Length: 2,000 to 2,500 words (about 8 to 10 double-spaced pages)
Sources : 10+
Write an essay answering one of the following questions.
- What has been the relationship between the neo-liberal re-organization of the Keynesian welfare state and the increasingly prominent role of the voluntary sector in Canada? To what extent has this re-organization been positive or negative for the voluntary sector?
of this assignment is not to definitively answer your chosen question once and for all. Rather you should approach the assignment as an exercise to improve your analytical, research, and writing skills.
Your thesis statement should indicate a clear and concrete position, even if you are aware of arguments that might contradict it. For example, if you decide to answer question 2, your thesis statement should read something to the effect of “IT does not represent a valid solution for reducing Canada’s growing democratic deficit for the following reasons. . . .” Try to avoid formulating a thesis that attempts to reconcile contradictory viewpoints. For example, with respect to question 2, again, you should avoid formulating a thesis such as “IT is both a valid solution and a contributing factor to Canada’s democratic deficit for the following reasons. . . .” The world is indeed a complex and contradictory place, but keep in mind that the purpose of this assignment is to take a position and defend it, not to solve the world’s problems.
Although the essay questions above all make reference to central themes examined in Units 5 to 10, you should nonetheless draw on concepts that are examined in Units 1 to 4. Note that all of the essay questions are premised on concepts examined in depth in Units 1 to 4, such as governance, neo-liberalism, Keynesianism, and globalization. Discussing and using these concepts in your essay will serve to better frame and enrich your arguments.
Your essay is expected to be formatted according to classical essay format. Therefore, your essay should include
- an interesting title
- an introduction with a clear thesis statement
- a body that advances your central argument and that validates your thesis statement using compelling evidence
- a conclusion that sums up the essay’s different arguments
- a bibliography (or a works consulted or references list)
With respect to your introduction, try to structure it as an inverted triangle. Specifically, begin by introducing your topic in a general way and then progressively narrow it down to your thesis statement, which is the essence of your essay.
The body of the essay should confirm your thesis in different ways. When you are writing the body of your essay, you should always be asking yourself, How does this relate to my thesis? Is what I am writing essential for advancing my thesis? You will discuss your thesis in the context of the literature that has already been written on the subject, then narrow your focus to the specific topic at hand (the particular example you will provide to illustrate your point), and conclude your essay by returning to the “big picture” by showing how your particular example contributes to the general knowledge on the subject.
Your conclusion should include a confirmation of the validity of your thesis statement as well as a reiteration of the main evidence used to confirm it. Try to avoid an open ending to your essay. Do not introduce new ideas in your conclusion—this is the wrap-up of your essay.

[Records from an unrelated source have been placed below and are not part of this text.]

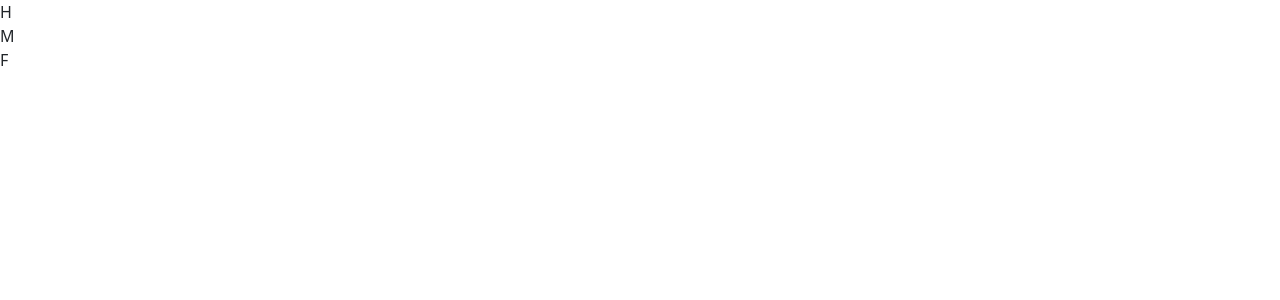
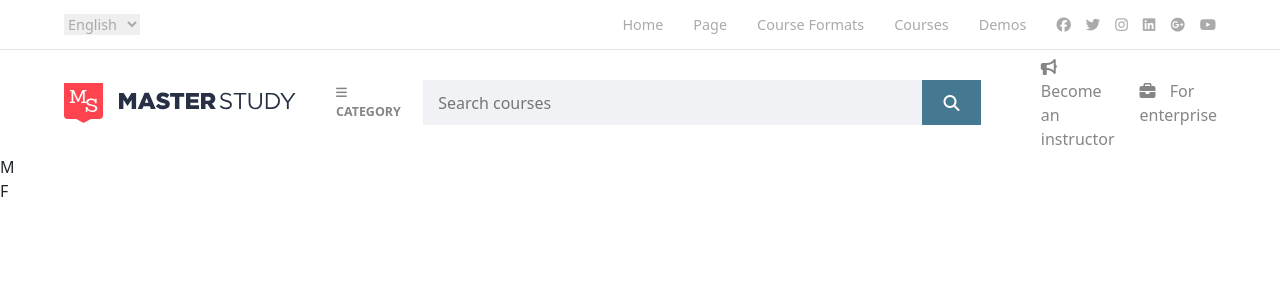
Before and after one commit to Stanghi/proj-html-vuejs, a Vue app: page / in a window 1280 px wide. Shown: the top 300 px of the page. Built offline with nearby package versions, Linux system fonts and the light colour scheme.

Commit message:
add header with top and bottom components

```diff
--- a/package.json
+++ b/package.json
@@ -9,6 +9,7 @@
     "preview": "vite preview"
   },
   "dependencies": {
+    "@fortawesome/fontawesome-free": "^6.2.1",
     "bootstrap": "^5.2.3",
     "font-awesome": "^4.7.0",
     "vue": "^3.2.41"
--- a/src/App.vue
+++ b/src/App.vue
@@ -1,7 +1,7 @@
 <script>
-import AppHeader from './components/AppHeader.vue';
-import AppMain from './components/AppMain.vue';
-import AppFooter from './components/AppFooter.vue';
+import AppHeader from './AppHeader.vue';
+import AppMain from './AppMain.vue';
+import AppFooter from './AppFooter.vue';
 
 export default {
     name: 'App',
--- /dev/null
+++ b/src/AppHeader.vue
@@ -0,0 +1,30 @@
+<script>
+import '/node_modules/@fortawesome/fontawesome-free/css/all.min.css';
+import HeaderTopComponent from './components/HeaderTopComponent.vue';
+import HeaderBottomComponent from './components/HeaderBottomComponent.vue';
+
+export default {
+    name: 'AppHeader',
+    components: {
+        HeaderTopComponent,
+        HeaderBottomComponent,
+    },
+};
+</script>
+
+<template>
+    <header>
+        <HeaderTopComponent />
+        <HeaderBottomComponent />
+    </header>
+</template>
+
+<style lang="scss" scoped>
+@use './style/partials/variables' as *;
+header {
+    position: fixed;
+    width: 100vw;
+    height: 155px;
+    background-color: $white;
+}
+</style>
--- a/src/components/AppMain.vue
+++ b/src/AppMain.vue
@@ -8,4 +8,8 @@ export default {
     <main>M</main>
 </template>
 
-<style lang="scss" scoped></style>
+<style lang="scss" scoped>
+main {
+    padding-top: 155px;
+}
+</style>
--- a/src/components/AppHeader.vue
+++ /dev/null
@@ -1,11 +0,0 @@
-<script>
-export default {
-    name: 'AppHeader',
-};
-</script>
-
-<template>
-    <header>H</header>
-</template>
-
-<style lang="scss" scoped></style>
--- /dev/null
+++ b/src/components/HeaderBottomComponent.vue
@@ -0,0 +1,166 @@
+<script>
+export default {
+    name: 'HeaderBottomComponent',
+};
+</script>
+
+<template>
+    <div class="header-bottom">
+        <div class="ms-container bottom">
+            <div class="logo">
+                <a href="#">
+                    <img src="../assets/images/MasterStudy.svg" alt="MasterStudy.svg" />
+                </a>
+            </div>
+
+            <div class="search-bar">
+                <div class="select-category">
+                    <a href="#">
+                        <i class="fa-solid fa-bars"></i>
+                        category
+                    </a>
+                </div>
+
+                <input type="text" placeholder="Search courses" />
+                <button class="lens">
+                    <i class="fa-sharp fa-solid fa-magnifying-glass"></i>
+                </button>
+            </div>
+
+            <div class="bullhorn">
+                <a href="#">
+                    <i class="fa-solid fa-bullhorn"></i>
+                    Become an instructor
+                </a>
+            </div>
+
+            <div>
+                <a href="#">
+                    <i class="fa-solid fa-briefcase"></i>
+                    For enterprise
+                </a>
+            </div>
+
+            <div class="log-in">
+                <a href="#">
+                    <i class="fa-regular fa-user"></i>
+                    Log in
+                </a>
+            </div>
+
+            <button class="ms-btn">
+                <a href="#"> Sign up </a>
+            </button>
+
+            <div>
+                <a href="#"><i class="fa-regular fa-bookmark"></i></a>
+            </div>
+        </div>
+    </div>
+</template>
+
+<style lang="scss" scoped>
+@use '../style/partials/variables' as *;
+
+.header-bottom {
+    display: flex;
+    align-items: center;
+    height: calc(100% - 50px);
+
+    .ms-container.bottom {
+        display: flex;
+        align-items: center;
+        justify-content: space-between;
+
+        a {
+            text-decoration: none;
+            color: $text-gray;
+        }
+
+        div {
+            color: $text-gray;
+
+            i {
+                margin-right: 10px;
+            }
+        }
+
+        .logo {
+            margin-right: 40px;
+        }
+
+        .search-bar {
+            display: flex;
+            align-items: center;
+            margin-right: 60px;
+
+            .select-category {
+                font-size: 0.78rem;
+                text-transform: uppercase;
+                font-weight: bold;
+                margin-right: 10px;
+
+                i {
+                    margin-right: 0px;
+                }
+            }
+
+            input {
+                width: 510px;
+                height: 45px;
+                border: none;
+                outline: none;
+                padding-left: 15px;
+                background-color: $input-background;
+            }
+
+            .lens {
+                display: flex;
+                justify-content: center;
+                align-items: center;
+                border: none;
+                width: 60px;
+                height: 45px;
+                color: $white;
+                background-color: $lens-background;
+
+                i {
+                    margin-right: 0px;
+                }
+            }
+        }
+
+        .bullhorn {
+            margin-right: 25px;
+        }
+
+        .log-in {
+            margin-left: 75px;
+        }
+
+        .ms-btn {
+            display: flex;
+            justify-content: center;
+            align-items: center;
+            width: 135px;
+            height: 60px;
+            margin: 0 25px;
+            border: none;
+            border-radius: 30px;
+            text-transform: uppercase;
+            font-weight: bold;
+            background-color: $red;
+
+            a {
+                color: $white;
+            }
+        }
+
+        .fa-bookmark {
+            color: $text-gray;
+            margin-right: 0px;
+            font-size: 1.5rem;
+        }
+    }
+}
+</style>
--- /dev/null
+++ b/src/components/HeaderTopComponent.vue
@@ -0,0 +1,105 @@
+<script>
+export default {
+    name: 'HeaderTopComponent',
+};
+</script>
+
+<template>
+    <div class="header-top">
+        <div class="ms-container top">
+            <div class="select-language">
+                <select name="language" id="language">
+                    <option value="en" selected>English</option>
+                    <option value="it">Italiano</option>
+                    <option value="es">Español</option>
+                    <option value="fr">Français</option>
+                </select>
+            </div>
+            <div class="ms-nav">
+                <div class="links">
+                    <ul>
+                        <li><a href="#">Home</a></li>
+                        <li><a href="#">Page</a></li>
+                        <li><a href="#">Course Formats</a></li>
+                        <li><a href="#">Courses</a></li>
+                        <li><a href="#">Demos</a></li>
+                    </ul>
+                </div>
+                <div class="socials">
+                    <ul>
+                        <li>
+                            <a href="#"><i class="fa-brands fa-facebook"></i></a>
+                        </li>
+                        <li>
+                            <a href="#"><i class="fa-brands fa-twitter"></i></a>
+                        </li>
+                        <li>
+                            <a href="#"><i class="fa-brands fa-instagram"></i></a>
+                        </li>
+                        <li>
+                            <a href="#"><i class="fa-brands fa-linkedin"></i></a>
+                        </li>
+                        <li>
+                            <a href="#"><i class="fa-brands fa-google-plus"></i></a>
+                        </li>
+                        <li>
+                            <a href="#"><i class="fa-brands fa-youtube"></i></a>
+                        </li>
+                    </ul>
+                </div>
+            </div>
+        </div>
+    </div>
+</template>
+
+<style lang="scss" scoped>
+@use '../style/partials/variables' as *;
+.header-top {
+    display: flex;
+    align-items: center;
+    height: 50px;
+    border-bottom: 1px solid #e2e2e2;
+    font-size: 0.9rem;
+
+    .ms-container.top {
+        display: flex;
+        align-items: center;
+        justify-content: space-between;
+
+        .select-language select {
+            border: none;
+            outline: none;
+            color: $text-light-gray;
+        }
+
+        .ms-nav {
+            display: flex;
+
+            .links ul,
+            .socials ul {
+                display: flex;
+                list-style: none;
+                padding: 0;
+                margin: 0;
+
+                a {
+                    text-decoration: none;
+                    color: $text-light-gray;
+                }
+            }
+
+            .links ul li {
+                padding-right: 30px;
+            }
+
+            .socials ul li {
+                padding-right: 15px;
+
+                &:last-child {
+                    padding-right: 0px;
+                }
+            }
+        }
+    }
+}
+</style>
--- a/src/style/general.scss
+++ b/src/style/general.scss
@@ -5,3 +5,8 @@
     background-color: rgba(255, 0, 0, 0.5);
     border: 1px solid black;
 }
+
+.ms-container {
+    width: 90%;
+    margin: 0 auto;
+}
--- a/src/style/partials/_variables.scss
+++ b/src/style/partials/_variables.scss
@@ -1,25 +1,8 @@
-/* COLOR CUBE */
 $white: #ffffff;
-$ebony-clay: #292f47;
-$coral-red: #ff4550;
-$half-baked: #87c6d3;
-$forest-green: #2db634;
-$bazaar: #a08487;
-$azure: #375ca2;
-$yellow: #fefe02;
-$sundown: #feaeb0;
-$vesuvius: #a1440d;
+$red: #ff4450;
 
-/* MEDIAN CUT */
-$oxford-blue: #334453;
-$mystic: #dde6eb;
-$amaranth: #ec4658;
-$bouquet: #b68995;
-$husk: #b79854;
+$text-gray: #848684;
+$text-light-gray: #aaaaaa;
 
-/* MATERIAL DESIGN */
-$boston-blue: #3a78bd;
-$venus: #9b8a92;
-$apple: #46af35;
-$ebony-clay: #2b2c43;
-$half-baked: #87c5d5;
+$input-background: #f0f2f5;
+$lens-background: #457992;
```
Also changed, not shown: src/AppFooter.vue (renamed from src/components/AppFooter.vue), 1 other file (tests, documents, lock files or other folders).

Lastly, keep in mind that an essay is not an essay without a bibliography. The research done as part of the essay writing process is what differentiates it from a simple opinion piece and in addition to being a basic requirement of academic essay writing, your bibliography represents a confirmation of the quality of your research.